| Exercise |
Present each line of the entries below that holds the word "function".

********

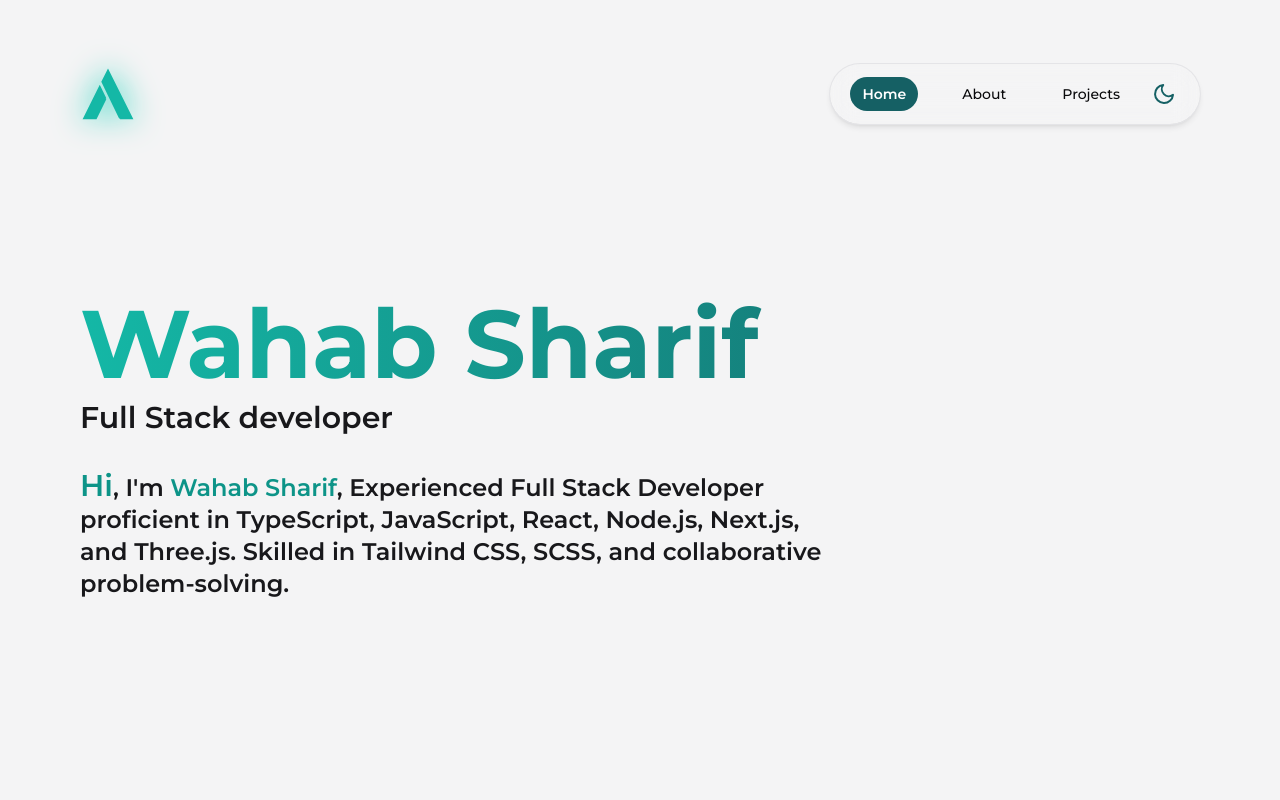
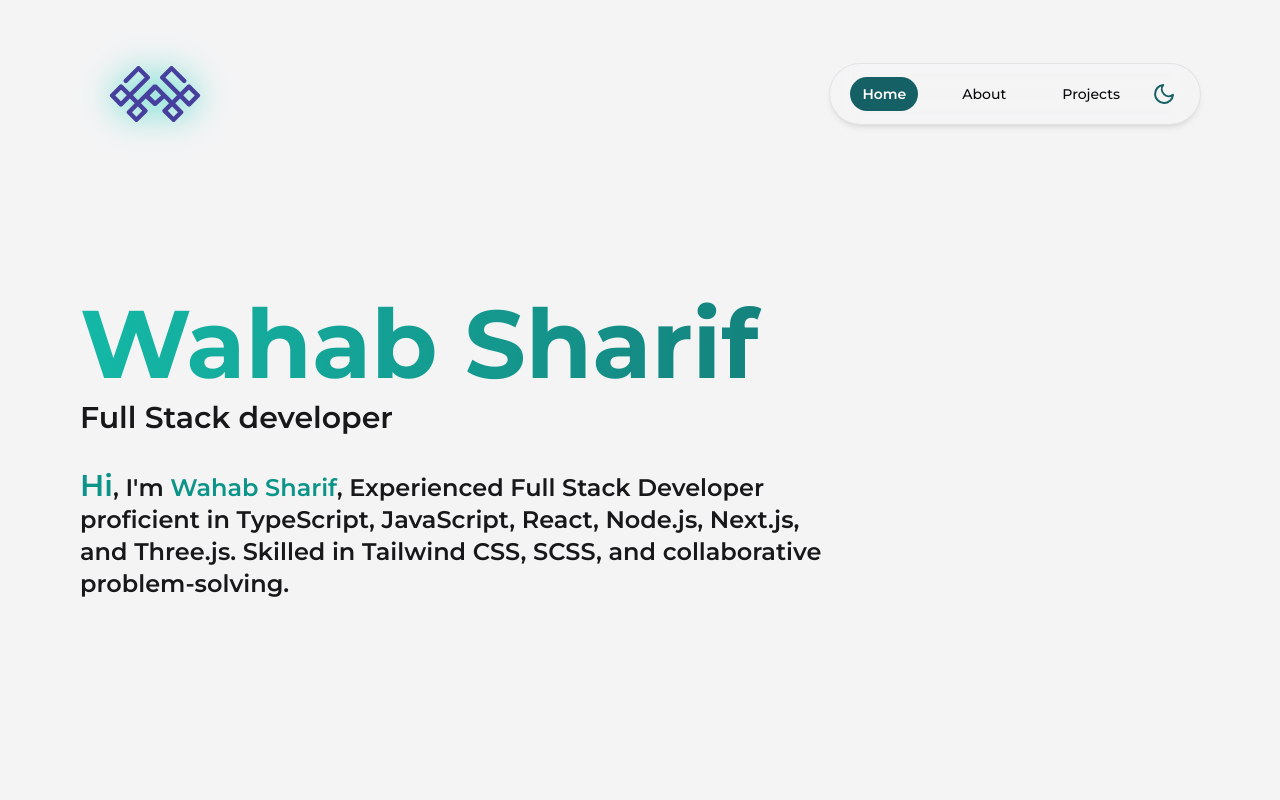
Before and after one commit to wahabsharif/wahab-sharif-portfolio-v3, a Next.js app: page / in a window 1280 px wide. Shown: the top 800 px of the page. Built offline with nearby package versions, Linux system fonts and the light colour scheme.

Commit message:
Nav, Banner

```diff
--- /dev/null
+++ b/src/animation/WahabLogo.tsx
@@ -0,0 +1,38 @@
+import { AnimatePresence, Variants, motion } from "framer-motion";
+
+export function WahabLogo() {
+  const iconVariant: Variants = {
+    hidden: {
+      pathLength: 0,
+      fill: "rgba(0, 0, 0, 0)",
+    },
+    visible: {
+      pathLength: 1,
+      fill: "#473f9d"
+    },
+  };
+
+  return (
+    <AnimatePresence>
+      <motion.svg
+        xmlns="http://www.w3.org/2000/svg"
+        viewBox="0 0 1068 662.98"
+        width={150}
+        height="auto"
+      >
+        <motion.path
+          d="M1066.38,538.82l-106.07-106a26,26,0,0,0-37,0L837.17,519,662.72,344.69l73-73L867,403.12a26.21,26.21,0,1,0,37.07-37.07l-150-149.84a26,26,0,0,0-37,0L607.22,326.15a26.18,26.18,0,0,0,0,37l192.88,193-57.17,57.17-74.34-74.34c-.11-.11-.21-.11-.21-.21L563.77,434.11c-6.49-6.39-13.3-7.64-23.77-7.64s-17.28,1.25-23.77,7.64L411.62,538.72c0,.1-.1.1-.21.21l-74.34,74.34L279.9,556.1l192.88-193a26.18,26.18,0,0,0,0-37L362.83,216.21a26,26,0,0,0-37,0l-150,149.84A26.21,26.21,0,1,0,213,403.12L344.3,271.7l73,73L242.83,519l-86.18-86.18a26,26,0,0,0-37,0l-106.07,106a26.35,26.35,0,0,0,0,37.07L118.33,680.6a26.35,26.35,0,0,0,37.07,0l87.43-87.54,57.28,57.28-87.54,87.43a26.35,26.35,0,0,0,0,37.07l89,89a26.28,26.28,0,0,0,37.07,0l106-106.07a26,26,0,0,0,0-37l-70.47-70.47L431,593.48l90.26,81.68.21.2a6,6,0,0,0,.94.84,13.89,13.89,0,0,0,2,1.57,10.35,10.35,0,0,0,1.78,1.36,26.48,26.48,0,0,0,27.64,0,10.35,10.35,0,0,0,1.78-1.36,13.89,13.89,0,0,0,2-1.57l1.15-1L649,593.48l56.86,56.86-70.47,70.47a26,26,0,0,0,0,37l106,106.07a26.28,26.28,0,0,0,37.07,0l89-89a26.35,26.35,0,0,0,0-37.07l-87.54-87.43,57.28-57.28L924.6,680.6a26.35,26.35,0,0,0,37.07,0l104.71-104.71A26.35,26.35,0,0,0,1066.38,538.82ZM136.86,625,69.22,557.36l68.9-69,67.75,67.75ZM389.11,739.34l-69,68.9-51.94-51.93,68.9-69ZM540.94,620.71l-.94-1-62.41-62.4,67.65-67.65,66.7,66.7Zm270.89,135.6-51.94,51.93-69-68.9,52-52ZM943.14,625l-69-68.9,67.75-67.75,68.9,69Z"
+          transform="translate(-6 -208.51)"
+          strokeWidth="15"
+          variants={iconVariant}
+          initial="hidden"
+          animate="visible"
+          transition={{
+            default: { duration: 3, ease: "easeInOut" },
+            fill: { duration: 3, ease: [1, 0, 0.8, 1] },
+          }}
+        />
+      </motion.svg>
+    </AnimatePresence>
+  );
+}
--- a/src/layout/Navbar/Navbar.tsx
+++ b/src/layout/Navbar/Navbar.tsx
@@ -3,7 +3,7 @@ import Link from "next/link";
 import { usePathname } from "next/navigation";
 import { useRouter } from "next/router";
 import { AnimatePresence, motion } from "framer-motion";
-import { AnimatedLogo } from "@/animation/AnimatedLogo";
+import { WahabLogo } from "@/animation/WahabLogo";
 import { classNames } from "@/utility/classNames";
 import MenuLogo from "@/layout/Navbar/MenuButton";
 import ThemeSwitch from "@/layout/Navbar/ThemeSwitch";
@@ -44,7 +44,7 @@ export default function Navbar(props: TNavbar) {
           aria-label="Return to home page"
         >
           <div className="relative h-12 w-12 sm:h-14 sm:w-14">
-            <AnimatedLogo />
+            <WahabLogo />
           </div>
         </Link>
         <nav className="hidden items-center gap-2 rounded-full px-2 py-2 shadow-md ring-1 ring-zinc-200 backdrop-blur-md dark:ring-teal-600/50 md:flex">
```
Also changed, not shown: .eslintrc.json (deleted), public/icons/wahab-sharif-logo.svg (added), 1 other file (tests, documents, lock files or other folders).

********

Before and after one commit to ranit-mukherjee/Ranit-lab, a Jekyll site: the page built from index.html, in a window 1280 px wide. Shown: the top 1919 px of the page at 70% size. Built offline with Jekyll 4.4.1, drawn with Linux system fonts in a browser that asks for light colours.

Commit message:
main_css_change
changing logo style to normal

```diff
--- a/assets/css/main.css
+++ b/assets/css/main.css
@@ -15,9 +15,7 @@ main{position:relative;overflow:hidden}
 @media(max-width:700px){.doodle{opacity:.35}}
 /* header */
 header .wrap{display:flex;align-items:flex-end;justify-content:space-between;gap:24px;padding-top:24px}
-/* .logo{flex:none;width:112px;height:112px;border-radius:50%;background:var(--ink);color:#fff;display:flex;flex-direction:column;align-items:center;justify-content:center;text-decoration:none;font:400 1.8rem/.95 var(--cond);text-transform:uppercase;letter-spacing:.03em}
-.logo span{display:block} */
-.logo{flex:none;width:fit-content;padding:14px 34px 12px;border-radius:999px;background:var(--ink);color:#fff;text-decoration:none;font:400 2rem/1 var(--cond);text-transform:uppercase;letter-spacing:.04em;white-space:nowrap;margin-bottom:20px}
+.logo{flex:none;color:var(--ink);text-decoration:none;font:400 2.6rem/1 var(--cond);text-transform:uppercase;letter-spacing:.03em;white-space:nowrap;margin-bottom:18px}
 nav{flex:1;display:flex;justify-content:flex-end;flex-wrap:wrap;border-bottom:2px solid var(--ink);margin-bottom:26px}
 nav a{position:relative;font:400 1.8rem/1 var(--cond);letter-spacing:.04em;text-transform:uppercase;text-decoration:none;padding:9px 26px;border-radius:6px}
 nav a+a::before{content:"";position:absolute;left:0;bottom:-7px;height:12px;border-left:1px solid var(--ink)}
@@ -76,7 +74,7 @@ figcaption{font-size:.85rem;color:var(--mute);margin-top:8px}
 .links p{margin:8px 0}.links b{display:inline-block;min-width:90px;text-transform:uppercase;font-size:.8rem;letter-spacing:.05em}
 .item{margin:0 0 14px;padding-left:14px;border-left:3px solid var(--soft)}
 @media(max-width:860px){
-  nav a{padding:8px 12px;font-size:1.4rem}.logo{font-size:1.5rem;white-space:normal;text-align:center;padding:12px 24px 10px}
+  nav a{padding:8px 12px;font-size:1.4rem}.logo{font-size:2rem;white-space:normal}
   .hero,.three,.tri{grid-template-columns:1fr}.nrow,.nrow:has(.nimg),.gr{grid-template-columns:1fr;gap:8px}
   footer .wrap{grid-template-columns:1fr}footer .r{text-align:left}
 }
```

********

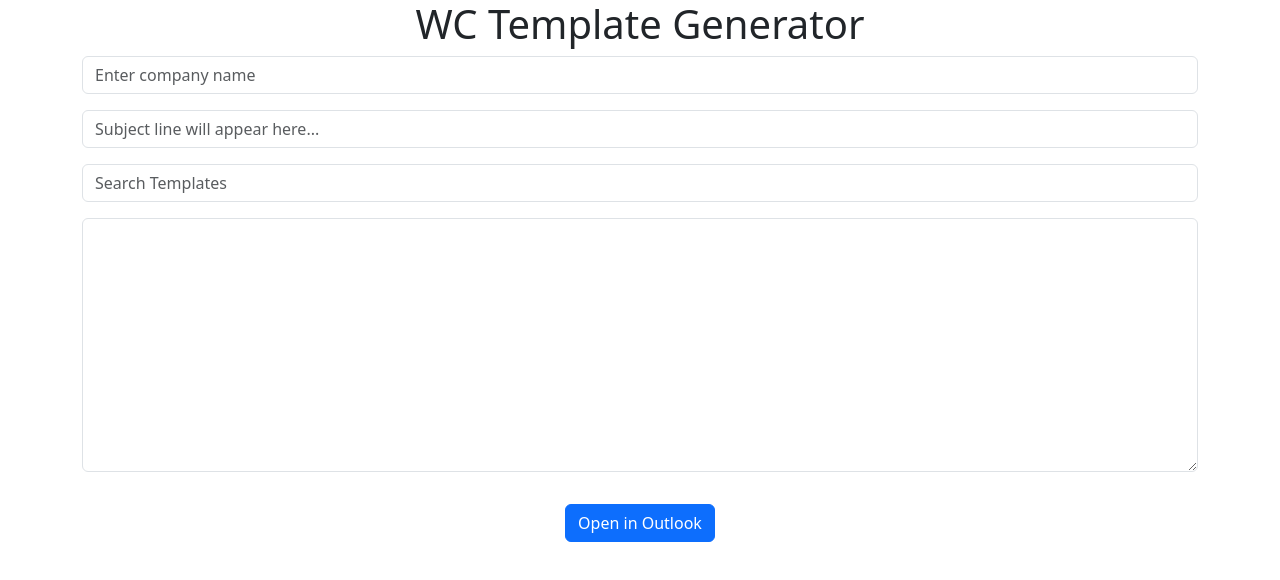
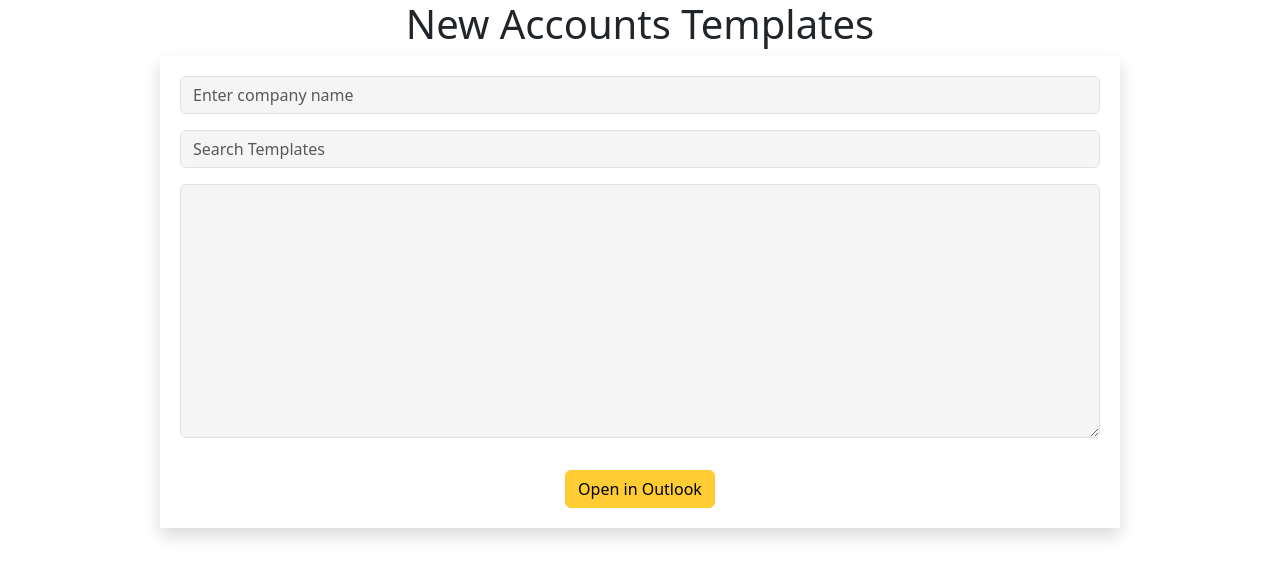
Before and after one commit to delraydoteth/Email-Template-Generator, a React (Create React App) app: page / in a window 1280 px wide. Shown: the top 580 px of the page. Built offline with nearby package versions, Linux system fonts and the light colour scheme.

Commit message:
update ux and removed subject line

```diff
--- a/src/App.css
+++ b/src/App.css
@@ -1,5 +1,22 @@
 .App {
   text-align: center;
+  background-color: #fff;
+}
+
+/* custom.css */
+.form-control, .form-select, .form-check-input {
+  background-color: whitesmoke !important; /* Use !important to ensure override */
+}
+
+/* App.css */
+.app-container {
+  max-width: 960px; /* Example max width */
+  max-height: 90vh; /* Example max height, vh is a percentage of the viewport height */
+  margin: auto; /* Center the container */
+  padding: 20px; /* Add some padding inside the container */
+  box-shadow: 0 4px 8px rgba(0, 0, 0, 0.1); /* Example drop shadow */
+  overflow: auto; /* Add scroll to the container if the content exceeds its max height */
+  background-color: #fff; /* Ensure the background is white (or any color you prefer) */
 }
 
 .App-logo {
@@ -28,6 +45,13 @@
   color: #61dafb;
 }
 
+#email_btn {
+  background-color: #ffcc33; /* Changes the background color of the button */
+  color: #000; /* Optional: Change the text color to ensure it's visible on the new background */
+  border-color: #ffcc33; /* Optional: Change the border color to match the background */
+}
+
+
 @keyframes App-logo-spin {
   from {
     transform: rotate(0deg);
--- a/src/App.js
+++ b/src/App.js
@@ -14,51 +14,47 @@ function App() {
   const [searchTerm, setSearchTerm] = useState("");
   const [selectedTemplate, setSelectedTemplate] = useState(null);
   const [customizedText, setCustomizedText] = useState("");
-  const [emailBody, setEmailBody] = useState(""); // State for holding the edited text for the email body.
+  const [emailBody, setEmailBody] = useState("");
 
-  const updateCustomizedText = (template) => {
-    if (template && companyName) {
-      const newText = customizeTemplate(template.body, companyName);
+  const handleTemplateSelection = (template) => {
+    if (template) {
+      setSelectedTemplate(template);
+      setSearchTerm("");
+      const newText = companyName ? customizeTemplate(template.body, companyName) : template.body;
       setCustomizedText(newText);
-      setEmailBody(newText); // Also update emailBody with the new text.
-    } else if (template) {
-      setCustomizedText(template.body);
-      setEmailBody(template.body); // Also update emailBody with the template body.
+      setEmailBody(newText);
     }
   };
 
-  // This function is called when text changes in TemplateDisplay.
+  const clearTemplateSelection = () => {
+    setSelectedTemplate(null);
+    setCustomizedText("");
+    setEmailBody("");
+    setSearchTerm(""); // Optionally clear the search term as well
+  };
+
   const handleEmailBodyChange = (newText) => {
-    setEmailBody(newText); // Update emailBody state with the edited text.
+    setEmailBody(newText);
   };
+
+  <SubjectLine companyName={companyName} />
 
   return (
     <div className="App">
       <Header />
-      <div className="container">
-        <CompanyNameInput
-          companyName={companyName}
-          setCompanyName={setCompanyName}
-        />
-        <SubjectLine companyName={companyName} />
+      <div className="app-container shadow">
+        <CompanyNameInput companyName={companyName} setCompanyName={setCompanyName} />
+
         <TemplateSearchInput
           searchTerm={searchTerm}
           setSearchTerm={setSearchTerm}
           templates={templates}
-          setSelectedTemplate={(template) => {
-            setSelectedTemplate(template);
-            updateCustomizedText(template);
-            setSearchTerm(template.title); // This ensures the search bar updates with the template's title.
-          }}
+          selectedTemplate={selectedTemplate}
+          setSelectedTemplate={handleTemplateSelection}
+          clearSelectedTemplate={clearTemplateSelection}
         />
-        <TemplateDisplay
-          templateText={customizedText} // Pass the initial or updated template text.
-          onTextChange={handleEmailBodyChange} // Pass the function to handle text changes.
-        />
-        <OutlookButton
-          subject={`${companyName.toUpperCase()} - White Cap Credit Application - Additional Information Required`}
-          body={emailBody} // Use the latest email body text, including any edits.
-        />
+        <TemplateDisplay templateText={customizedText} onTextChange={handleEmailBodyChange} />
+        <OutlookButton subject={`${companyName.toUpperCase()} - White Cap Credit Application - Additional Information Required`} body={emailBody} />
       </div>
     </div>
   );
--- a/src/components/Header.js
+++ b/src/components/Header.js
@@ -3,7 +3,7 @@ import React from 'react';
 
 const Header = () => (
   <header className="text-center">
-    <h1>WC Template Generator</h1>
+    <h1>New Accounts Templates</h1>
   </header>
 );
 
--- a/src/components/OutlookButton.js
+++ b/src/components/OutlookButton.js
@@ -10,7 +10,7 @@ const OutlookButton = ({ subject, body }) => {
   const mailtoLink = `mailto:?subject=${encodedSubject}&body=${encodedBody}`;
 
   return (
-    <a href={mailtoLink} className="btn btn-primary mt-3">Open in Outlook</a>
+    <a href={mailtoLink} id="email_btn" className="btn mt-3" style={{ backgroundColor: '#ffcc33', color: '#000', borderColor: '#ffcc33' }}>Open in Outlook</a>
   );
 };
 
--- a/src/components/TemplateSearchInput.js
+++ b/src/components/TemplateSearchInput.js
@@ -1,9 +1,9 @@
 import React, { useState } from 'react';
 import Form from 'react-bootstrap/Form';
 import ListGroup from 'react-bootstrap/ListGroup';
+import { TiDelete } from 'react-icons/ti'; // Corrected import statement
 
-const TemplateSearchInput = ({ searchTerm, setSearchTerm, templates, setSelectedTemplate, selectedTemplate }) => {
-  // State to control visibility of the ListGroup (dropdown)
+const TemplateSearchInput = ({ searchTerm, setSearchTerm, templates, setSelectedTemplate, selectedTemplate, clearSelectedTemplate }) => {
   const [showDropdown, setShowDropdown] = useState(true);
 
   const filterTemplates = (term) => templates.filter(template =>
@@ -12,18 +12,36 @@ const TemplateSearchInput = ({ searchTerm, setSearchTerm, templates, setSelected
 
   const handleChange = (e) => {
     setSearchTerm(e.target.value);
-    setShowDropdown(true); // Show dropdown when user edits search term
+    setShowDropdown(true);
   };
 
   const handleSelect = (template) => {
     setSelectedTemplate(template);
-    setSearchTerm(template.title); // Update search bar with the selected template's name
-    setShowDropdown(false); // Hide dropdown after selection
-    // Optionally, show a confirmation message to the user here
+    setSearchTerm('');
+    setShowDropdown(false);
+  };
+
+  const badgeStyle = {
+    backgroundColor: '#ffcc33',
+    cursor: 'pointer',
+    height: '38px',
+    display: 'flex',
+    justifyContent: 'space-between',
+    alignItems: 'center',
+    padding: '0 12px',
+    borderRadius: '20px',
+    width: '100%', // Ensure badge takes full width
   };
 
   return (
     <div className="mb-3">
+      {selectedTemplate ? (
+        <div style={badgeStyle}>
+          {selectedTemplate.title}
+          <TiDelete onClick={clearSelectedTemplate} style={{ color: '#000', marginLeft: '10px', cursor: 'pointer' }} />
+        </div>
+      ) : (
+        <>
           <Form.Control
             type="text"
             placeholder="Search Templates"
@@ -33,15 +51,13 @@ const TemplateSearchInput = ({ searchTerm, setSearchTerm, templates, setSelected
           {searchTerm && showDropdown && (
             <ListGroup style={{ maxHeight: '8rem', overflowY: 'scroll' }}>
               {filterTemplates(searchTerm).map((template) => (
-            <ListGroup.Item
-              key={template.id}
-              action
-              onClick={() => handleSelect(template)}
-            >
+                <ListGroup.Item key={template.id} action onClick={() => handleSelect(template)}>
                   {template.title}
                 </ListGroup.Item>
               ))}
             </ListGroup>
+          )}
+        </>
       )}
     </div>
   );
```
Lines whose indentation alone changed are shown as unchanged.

********

| Exercise output |
+export function WahabLogo() {
@@ -44,7 +44,7 @@ export default function Navbar(props: TNavbar) {
@@ -14,51 +14,47 @@ function App() {
-  // This function is called when text changes in TemplateDisplay.
-          onTextChange={handleEmailBodyChange} // Pass the function to handle text changes.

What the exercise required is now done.